━━━ Input material
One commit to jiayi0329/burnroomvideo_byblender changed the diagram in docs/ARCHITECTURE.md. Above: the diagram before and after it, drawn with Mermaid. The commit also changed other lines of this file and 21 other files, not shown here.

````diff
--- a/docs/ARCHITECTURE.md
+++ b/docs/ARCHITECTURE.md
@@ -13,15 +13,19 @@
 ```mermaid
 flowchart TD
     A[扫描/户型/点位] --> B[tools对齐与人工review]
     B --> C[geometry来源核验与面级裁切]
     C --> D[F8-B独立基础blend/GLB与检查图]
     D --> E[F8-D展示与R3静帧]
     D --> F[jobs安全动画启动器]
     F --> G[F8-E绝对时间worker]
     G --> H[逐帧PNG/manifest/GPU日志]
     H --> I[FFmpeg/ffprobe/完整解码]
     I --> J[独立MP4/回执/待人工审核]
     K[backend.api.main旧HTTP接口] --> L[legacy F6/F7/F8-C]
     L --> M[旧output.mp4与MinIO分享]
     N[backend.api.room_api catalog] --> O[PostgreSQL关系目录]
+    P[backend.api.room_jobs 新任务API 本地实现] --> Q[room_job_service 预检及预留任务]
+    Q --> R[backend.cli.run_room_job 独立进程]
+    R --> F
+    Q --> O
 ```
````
━━━━━━
What to produce = Reproduce the lines from the one containing "C --> D[F8-B独立基础blend/GLB与检查图]" to the end of the entries, keeping both ends and adding nothing.

Solution for this exercise =
     C --> D[F8-B独立基础blend/GLB与检查图]
     D --> E[F8-D展示与R3静帧]
     D --> F[jobs安全动画启动器]
     F --> G[F8-E绝对时间worker]
     G --> H[逐帧PNG/manifest/GPU日志]
     H --> I[FFmpeg/ffprobe/完整解码]
     I --> J[独立MP4/回执/待人工审核]
     K[backend.api.main旧HTTP接口] --> L[legacy F6/F7/F8-C]
     L --> M[旧output.mp4与MinIO分享]
     N[backend.api.room_api catalog] --> O[PostgreSQL关系目录]
+    P[backend.api.room_jobs 新任务API 本地实现] --> Q[room_job_service 预检及预留任务]
+    Q --> R[backend.cli.run_room_job 独立进程]
+    R --> F
+    Q --> O
 ```
````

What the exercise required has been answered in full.